Tom has some lettuce plants he has started in flats.  He will set them out in the hoophouse when they get a little bigger and the weather has warmed a bit.  This is the best way to start lettuce that will be sold by the head.  

If you look closely, you can see some red just beginning to appear on some of the varieties, like Lollo Rossa, which have red leaves when mature.

Finally, before it frosted, I brought one of the potted tomatoes in.  It is doing great and even has blooms!

It will be interesting to see if these flowers actually make tomatoes and, if so, whether they will ripen.

Friday, November 21, 2014

Prairie Threeawn

My last post was about fall grasses.  In that post, I mentioned a book that I purchased at the Tall Grass Prairie Preserve gift shop in October. 

 I'm happy to say the book has come in handy and helped me identify a grass named Prairie Threeawn, a very odd name in my opinion.  Here's how I happened onto this particular grass.

Our cat is an indoor/outdoor cat.  Here's a picture of her lounging on the sidewalk.

She normally spends the day outside, keeping an eye on things, and comes in at night.  As a result of her being outside, she sometimes picks up stickers and other debris in her fur.  She's pretty good about grooming herself.  But, a few days ago, I noticed some odd pieces of grass stuck in the fur on her tail. I gently pulled them out (she doesn't like for me to mess with her tail) and here is what they looked like.

Each one had three spikes at the end attached to one main stem.  I dug out the book I purchased on our trip to the Tall Grass Prairie Preserve.

And, found that these came from a grass called Prairie Threeawn.  From the book, I learned the spikes at the end of each stem are called "awns", thus the name "threeawn".  

The book says this grass tends to thrive in poor soil and that there are seven species in the 3-state area covered by this book.  It also says it can cause injury to grazing animals.  I assume this means the awns can stick in an animal's eye while its head is down close to the ground.  That seems likely as they certainly were stuck tight in the cat's tail and felt quite prickly to me.

Monday, November 17, 2014

Fall Grasses

Back in October, we made a trip over to Pawhuska, Oklahoma, to attend an open house at the Nature Conservancy's Tall Grass Prairie Preserve.

It was a beautiful day.  We took a picnic lunch, listened to talks about the resident buffalo herd and took a short hike.  I also purchased a t-shirt and the following book at the gift shop.

I bought the book because I've become fascinated by the many species of grasses I've found growing on our land.  If you recall, a few weeks ago, I wrote an entry about Little Bluestem grass

The clumps of Bluestem shown in that article have turned reddish-brown and stand out beautifully in contrast to the snow in this picture.

I've never paid much attention to grasses, I guess because my eyes were distracted by the much showier wildflowers.  I wrote a blog entry on those, too.

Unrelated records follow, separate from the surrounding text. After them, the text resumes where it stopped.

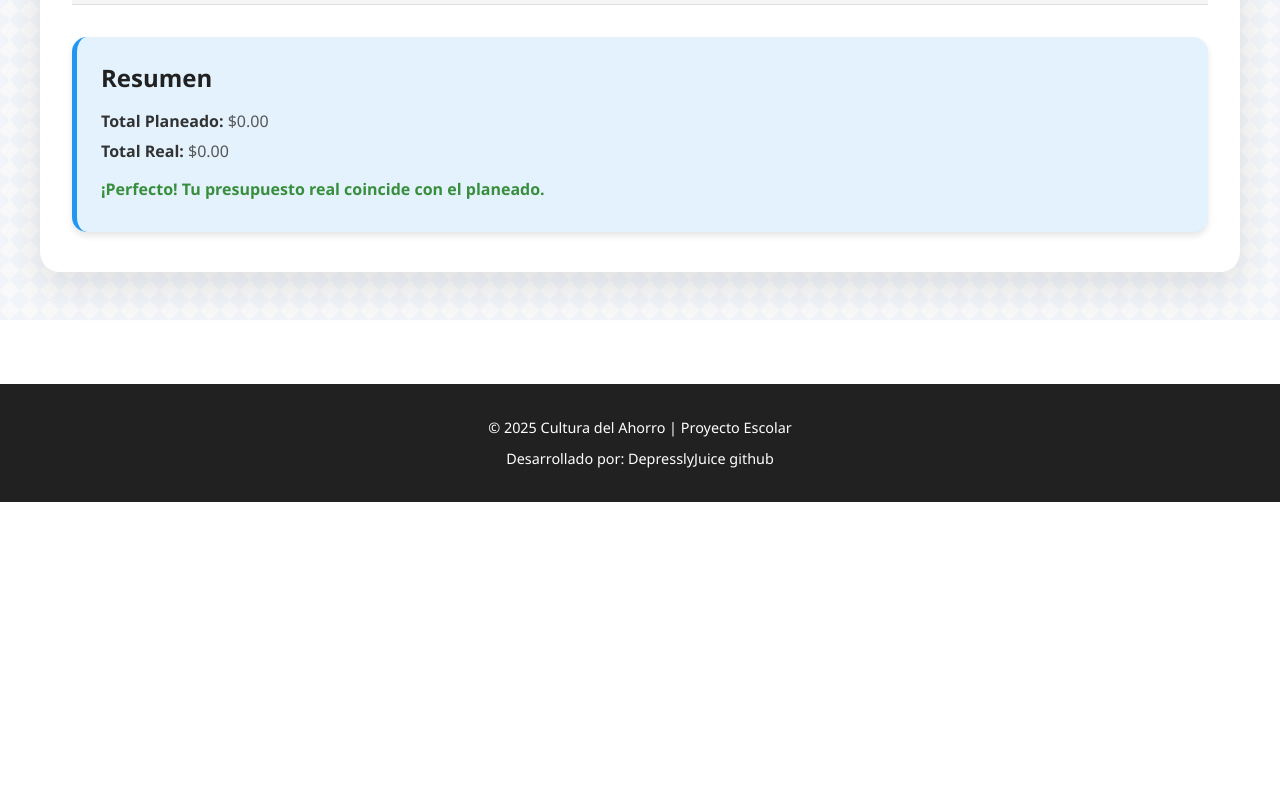
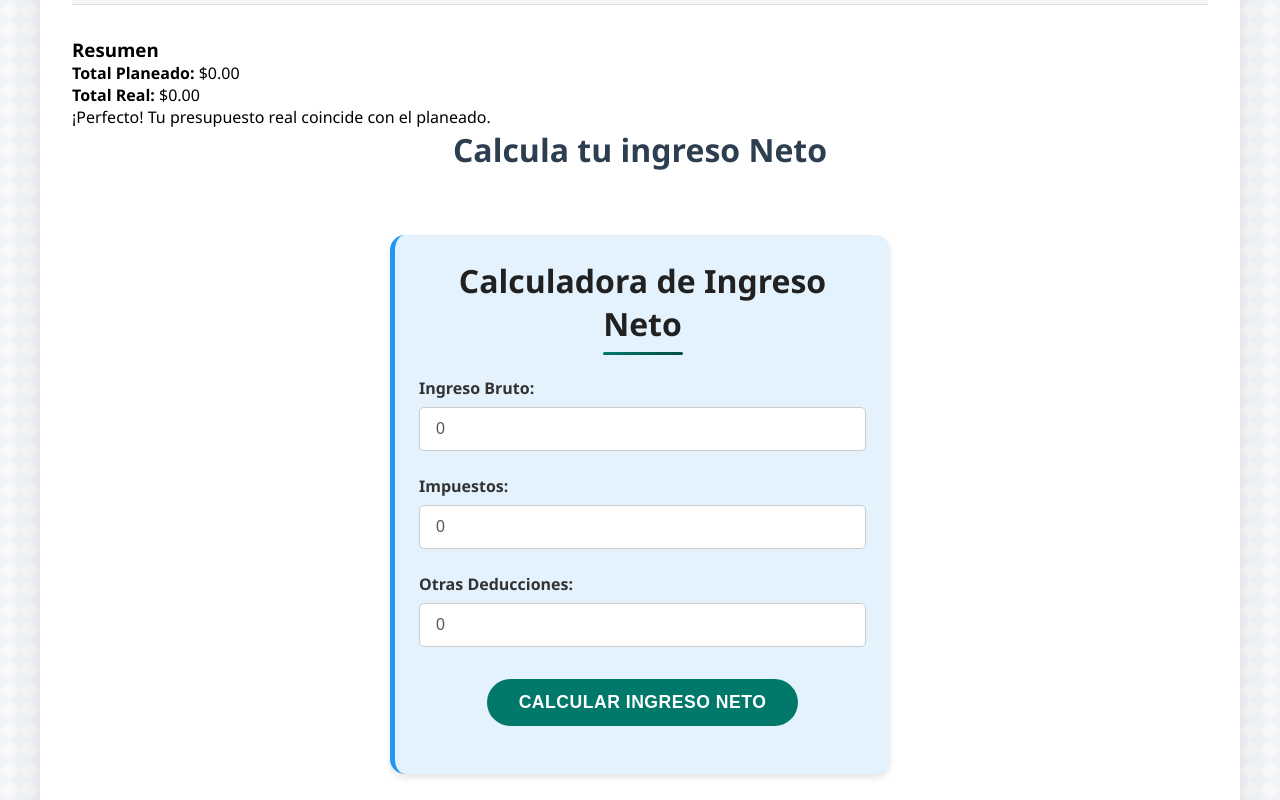
Before and after one commit to DepresslyJuice/SemillaFinanciera, a React (Vite) app: page /temas/Presupuesto in a window 1280 px wide. Shown: the part 720-1520 px from the top of the page. Before the commit the page ends 1222 px from the top, so only its background shows below. Built offline with nearby package versions, Linux system fonts and the light colour scheme; a small style sheet from the web is missing.

Commit message:
Calculadora de ingreso neto

```diff
--- /dev/null
+++ b/src/components/NetIncomeCalculator.tsx
@@ -0,0 +1,85 @@
+import React, { useState } from 'react';
+import '../css/NetIncomeCalculator.css'; // <-- Importa el archivo CSS
+
+interface CalculatorState {
+    grossIncome: number;
+    taxes: number;
+    deductions: number;
+    netIncome: number;
+}
+
+const NetIncomeCalculator: React.FC = () => {
+    const [state, setState] = useState<CalculatorState>({
+        grossIncome: 0,
+        taxes: 0,
+        deductions: 0,
+        netIncome: 0,
+    });
+
+    const handleInputChange = (e: React.ChangeEvent<HTMLInputElement>) => {
+        const { name, value } = e.target;
+        setState((prevState) => ({
+            ...prevState,
+            [name]: parseFloat(value) || 0, // Use parseFloat and default to 0 for invalid numbers
+        }));
+    };
+
+    const calculateNetIncome = () => {
+        const { grossIncome, taxes, deductions } = state;
+        const calculatedNetIncome = grossIncome - taxes - deductions;
+        setState((prevState) => ({
+            ...prevState,
+            netIncome: calculatedNetIncome,
+        }));
+    };
+
+    return (
+        // Añade una clase al div principal
+        <div className="net-income-calculator-container">
+            <h2>Calculadora de Ingreso Neto</h2>
+            <div>
+                <label htmlFor="grossIncome">Ingreso Bruto:</label>
+                <input
+                    type="number"
+                    id="grossIncome"
+                    name="grossIncome"
+                    value={state.grossIncome}
+                    onChange={handleInputChange}
+                    min="0"
+                />
+            </div>
+            <div>
+                <label htmlFor="taxes">Impuestos:</label>
+                <input
+                    type="number"
+                    id="taxes"
+                    name="taxes"
+                    value={state.taxes}
+                    onChange={handleInputChange}
+                    min="0"
+                />
+            </div>
+            <div>
+                <label htmlFor="deductions">Otras Deducciones:</label>
+                <input
+                    type="number"
+                    id="deductions"
+                    name="deductions"
+                    value={state.deductions}
+                    onChange={handleInputChange}
+                    min="0"
+                />
+            </div>
+            {/* Añade una clase al botón */}
+            <button onClick={calculateNetIncome} className="calculate-button">Calcular Ingreso Neto</button>
+            {state.netIncome !== 0 && (
+                // Añade una clase al div de resultado
+                <div className="result-display">
+                    <h3>Ingreso Neto: {state.netIncome.toFixed(2)}</h3>
+                </div>
+            )}
+        </div>
+    );
+};
+
+export default NetIncomeCalculator;
--- /dev/null
+++ b/src/css/NetIncomeCalculator.css
@@ -0,0 +1,153 @@
+/* NetIncomeCalculator.css */
+
+/* Contenedor principal (la "tarjeta" centrada) */
+.net-income-calculator-container {
+    max-width: 500px; /* Limitar el ancho para que no sea demasiado grande */
+    margin: 4rem auto; /* Centrar horizontalmente y añadir espacio superior */
+    padding: 2rem; /* Padding interno */
+    background-color: white; /* Fondo blanco */
+    border-radius: 15px; /* Bordes redondeados */
+    box-shadow: 0 10px 30px rgba(0, 0, 0, 0.08); /* Sombra suave */
+    font-family: 'Segoe UI', Tahoma, Geneva, Verdana, sans-serif; /* Fuente consistente */
+    box-sizing: border-box; /* Incluir padding en el ancho */
+}
+
+/* Título de la calculadora */
+.net-income-calculator-container h2 {
+    font-size: 2rem;
+    color: #212121;
+    margin-bottom: 2rem; /* Espacio debajo del título */
+    text-align: center; /* Centrar el título */
+    position: relative;
+    display: inline-block; /* Necesario para el subrayado centrado */
+    width: 100%; /* Ocupar el ancho completo para centrar pseudo-elemento */
+}
+
+/* Subrayado para el título */
+.net-income-calculator-container h2::after {
+    content: '';
+    position: absolute;
+    bottom: -10px; /* Posición del subrayado */
+    left: 50%; /* Iniciar desde el centro */
+    transform: translateX(-50%); /* Mover hacia la izquierda la mitad de su ancho para centrarlo */
+    width: 80px; /* Ancho del subrayado */
+    height: 3px;
+    background: linear-gradient(to right, #00796b, #004d40); /* Gradiente similar */
+    border-radius: 2px;
+}
+
+/* Contenedor de cada grupo de label/input */
+.net-income-calculator-container > div {
+    margin-bottom: 1.5rem; /* Espacio entre los grupos de input */
+}
+
+/* Estilo para las etiquetas (labels) */
+.net-income-calculator-container label {
+    display: block; /* Cada label en su propia línea */
+    margin-bottom: 0.5rem; /* Espacio entre el label y el input */
+    font-weight: 600; /* Semi-negrita */
+    color: #333;
+    font-size: 1rem;
+}
+
+/* Estilo para los campos de entrada de número */
+.net-income-calculator-container input[type="number"] {
+    width: 100%; /* Ocupar todo el ancho disponible */
+    padding: 0.75rem 1rem; /* Padding interno */
+    border: 1px solid #ccc; /* Borde suave */
+    border-radius: 5px; /* Bordes ligeramente redondeados */
+    box-sizing: border-box; /* Incluir padding y borde en el ancho total */
+    font-size: 1rem;
+    color: #555;
+    transition: border-color 0.3s ease; /* Transición suave para el borde */
+    outline: none; /* Eliminar el outline por defecto al enfocar */
+}
+
+/* Estilo al enfocar los campos de entrada */
+.net-income-calculator-container input[type="number"]:focus {
+    border-color: #00796b; /* Color del borde al enfocar */
+    box-shadow: 0 0 5px rgba(0, 121, 107, 0.3); /* Sombra sutil al enfocar */
+}
+
+/* Estilo para el botón de calcular */
+.calculate-button {
+    display: block; /* Botón como bloque para centrarlo */
+    margin: 2rem auto 1.5rem auto; /* Espacio arriba y abajo, centrado */
+    padding: 0.8rem 2rem; /* Padding del botón */
+    background-color: #00796b; /* Color primario (teal) */
+    color: white;
+    font-size: 1.1rem;
+    font-weight: 600;
+    border: none;
+    border-radius: 50px; /* Bordes muy redondeados (pastilla) */
+    cursor: pointer;
+    transition: background-color 0.3s ease, transform 0.1s ease; /* Transición suave */
+    text-transform: uppercase; /* Opcional: texto en mayúsculas */
+    letter-spacing: 0.5px; /* Opcional: espacio entre letras */
+}
+
+.calculate-button:hover {
+    background-color: #004d40; /* Color más oscuro al pasar el mouse */
+    transform: translateY(-2px); /* Efecto de levantar ligeramente */
+}
+
+.calculate-button:active {
+    transform: translateY(0); /* Eliminar efecto al hacer click */
+}
+
+
+/* Contenedor del resultado */
+.result-display {
+    margin-top: 2rem; /* Espacio arriba del resultado */
+    padding: 1.5rem; /* Padding interno */
+    background-color: #e0f7fa; /* Fondo suave (azul/verde claro) */
+    border-radius: 10px; /* Bordes redondeados */
+    border-left: 5px solid #00796b; /* Borde izquierdo de color */
+    text-align: center; /* Centrar el texto del resultado */
+}
+
+/* Título del resultado */
+.result-display h3 {
+    font-size: 1.6rem;
+    color: #212121;
+    margin: 0; /* Eliminar margen por defecto */
+    font-weight: 700;
+}
+
+/* Responsive adjustments */
+@media (max-width: 600px) {
+    .net-income-calculator-container {
+        margin: 2rem 1rem; /* Menos margen lateral en pantallas pequeñas */
+        padding: 1.5rem;
+    }
+
+    .net-income-calculator-container h2 {
+        font-size: 1.5rem;
+        margin-bottom: 1.5rem;
+    }
+
+    .net-income-calculator-container h2::after {
+        width: 60px;
+        bottom: -8px;
+    }
+
+    .net-income-calculator-container > div {
+        margin-bottom: 1rem;
+    }
+
+    .net-income-calculator-container label,
+    .net-income-calculator-container input[type="number"],
+    .calculate-button,
+    .result-display h3 {
+        font-size: 1rem; /* Ajustar tamaño de fuente general */
+    }
+
+    .calculate-button {
+        padding: 0.6rem 1.5rem;
+    }
+
+    .result-display {
+        padding: 1rem;
+        margin-top: 1.5rem;
+    }
+}
--- a/src/pages/Presupuesto.tsx
+++ b/src/pages/Presupuesto.tsx
@@ -1,5 +1,6 @@
 import { useEffect, useState } from 'react';
 import '../css/Presupuesto.css'
+import NetIncomeCalculator from "../components/NetIncomeCalculator.tsx";
 
 interface PresupuestoItem {
     categoria: string;
@@ -168,6 +169,8 @@
                     {mensajeResumen}
                 </p>
             </div>
+            <h2 className="text-3xl font-bold mb-6">Calcula tu ingreso Neto</h2>
+            <NetIncomeCalculator />
         </section>
         </div>
     );
```
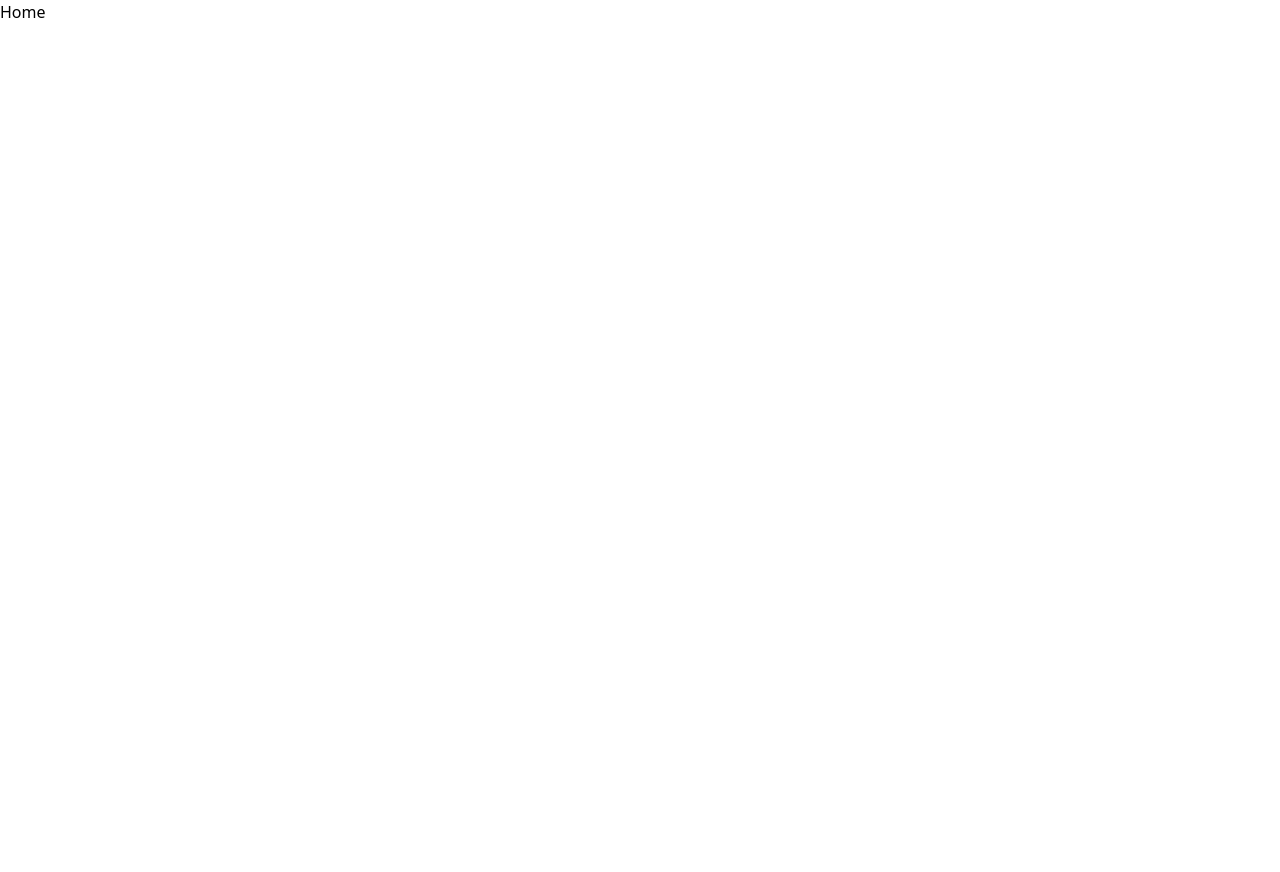
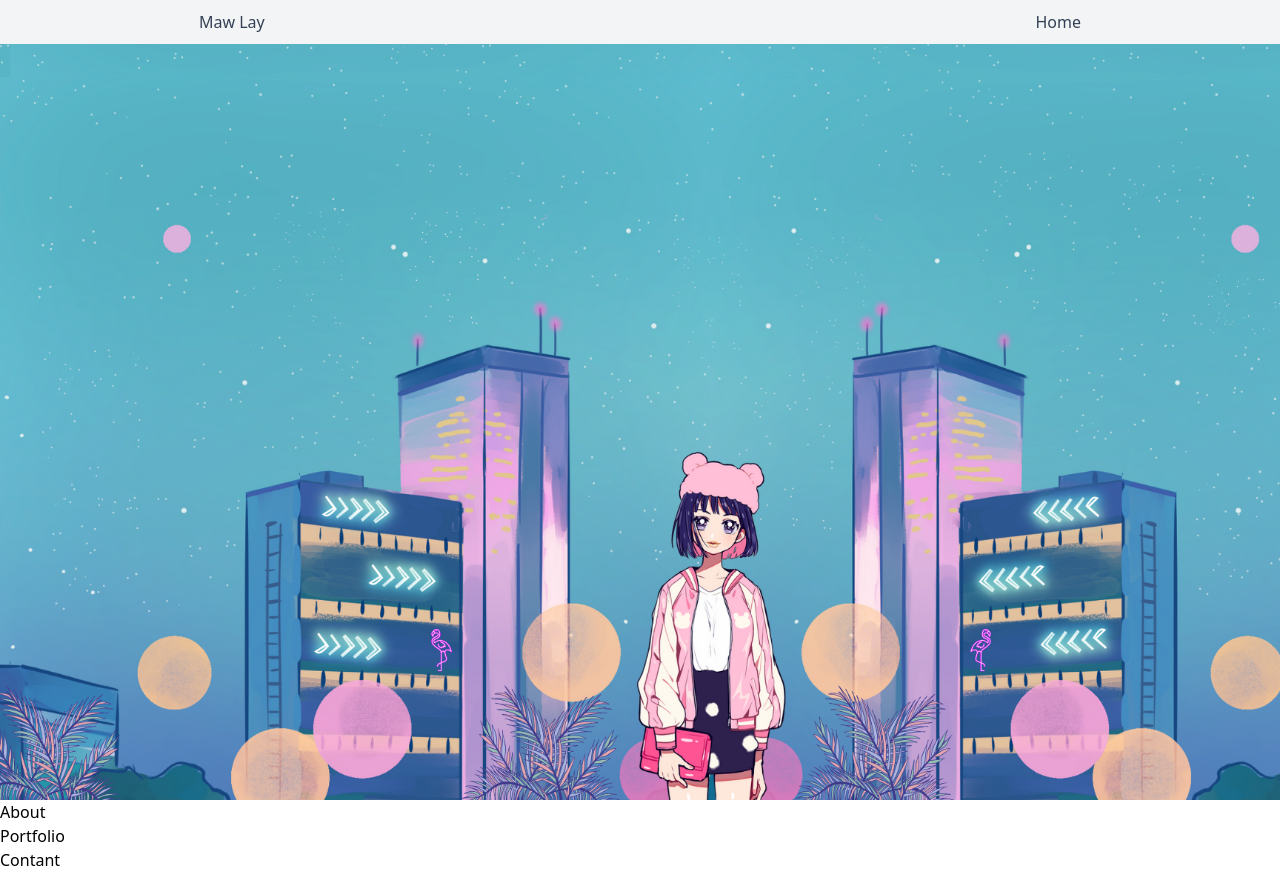
Before and after one commit to khaingzarnimaw/mawlay-portfolio, a React (Vite) app: page / in a window 1280 px wide. Before the commit the page ends 800 px from the top, so only its background shows below. Built offline with nearby package versions, Linux system fonts and the light colour scheme.

Commit message:
fixed & flex

```diff
--- a/src/App.css
+++ b/src/App.css
@@ -1,3 +1,9 @@
 @tailwind base;
 @tailwind components;
 @tailwind utilities;
+
+
+#top{
+    background-image: url("./assets/img/top.png");
+    background-size:cover;
+}
--- a/src/App.jsx
+++ b/src/App.jsx
@@ -1,6 +1,7 @@
 import { BrowserRouter, Route, Routes } from "react-router-dom";
 import "./App.css";
 import Home from "./pages/Home";
+import Test from "./pages/Test";
 
 function App() {
   return (
@@ -8,6 +9,7 @@ function App() {
       <BrowserRouter>
         <Routes>
           <Route path="/" element={<Home />} />
+          <Route path="/test" element={<Test/>}/>
         </Routes>
       </BrowserRouter>
     </>
--- /dev/null
+++ b/src/components/About.jsx
@@ -0,0 +1,13 @@
+import React from 'react'
+
+const About = () => {
+  return (
+    <div className=''>
+      About
+      <div className=''></div>
+      <div className=''></div>
+    </div>
+  )
+}
+
+export default About
--- /dev/null
+++ b/src/components/Contant.jsx
@@ -0,0 +1,11 @@
+import React from 'react'
+
+const Contant = () => {
+  return (
+    <div>
+      Contant
+    </div>
+  )
+}
+
+export default Contant
--- /dev/null
+++ b/src/components/NavBar.jsx
@@ -0,0 +1,24 @@
+import React from 'react'
+
+const NavBar = () => {
+  return (
+    <>
+      <nav className="w-full bg-gray-100 text-slate-700 p-[10px] fixed" >
+        <ul className="w-[70%] mx-auto flex justify-between">
+          <li className="">
+             <a href='' className=''>
+              Maw Lay
+             </a>
+          </li>
+          <li className="">
+             <a href='' className=''>
+              Home
+             </a>
+          </li>
+        </ul>
+      </nav>
+    </>
+  )
+}
+
+export default NavBar
--- /dev/null
+++ b/src/components/Portfolio.jsx
@@ -0,0 +1,11 @@
+import React from 'react'
+
+const Portfolio = () => {
+  return (
+    <div>
+      Portfolio
+    </div>
+  )
+}
+
+export default Portfolio
--- /dev/null
+++ b/src/components/Top.jsx
@@ -0,0 +1,12 @@
+import React from 'react'
+import Topimage from '../assets/img/top.png'
+
+const Top = () => {
+  return (
+    // <div className='h-screen'  style={{background:`url(${Topimage})`}} >
+      <div className='h-screen' id='top'>
+      </div>
+  )
+}
+
+export default Top
--- a/src/pages/Home.jsx
+++ b/src/pages/Home.jsx
@@ -1,10 +1,20 @@
-
+import About from "../components/About"
+import Contant from "../components/Contant"
+import NavBar from "../components/NavBar"
+import Portfolio from "../components/Portfolio"
+import Top from "../components/Top"
 
 const Home = () => {
   return (
-    <div>
-      Home
-    </div>
+    <>
+      {/* Home အရင်ဆုံးပေါ်အောင်လုပ် */}
+      <NavBar/>
+      <Top/>
+      <About/>
+      <Portfolio/>
+      <Contant/>
+
+    </>
   )
 }
 
--- /dev/null
+++ b/src/pages/Test.jsx
@@ -0,0 +1,12 @@
+import React from 'react'
+
+const Test = () => {
+  return (
+    <div className=' bg-violet-100 h-screen flex justify-around items-end'>
+    <div className='w-full h-full bg-blue-500 basis-1/3'></div>
+    <div className='w-[100%] h-[100%] bg-yellow-500 basis-2/3'></div>
+    </div>
+  )
+}
+
+export default Test
```
Also changed, not shown: src/assets/img/top.png (added).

However, in the fall, most of the wildflowers are gone and the grasses begin to send up seed stalks.   I took several pictures of various grasses this fall.  Unfortunately, I didn't buy the grass book in time to be able to identify most of them.  But here are the pictures I took.

I know a lot of folks who want immaculate lawns and cannot stand it if their grass gets over 2 inches tall.  I'm happy to say that I'm not one of those folks!  I love the bio-diversity of the small prairie that we have created around our house.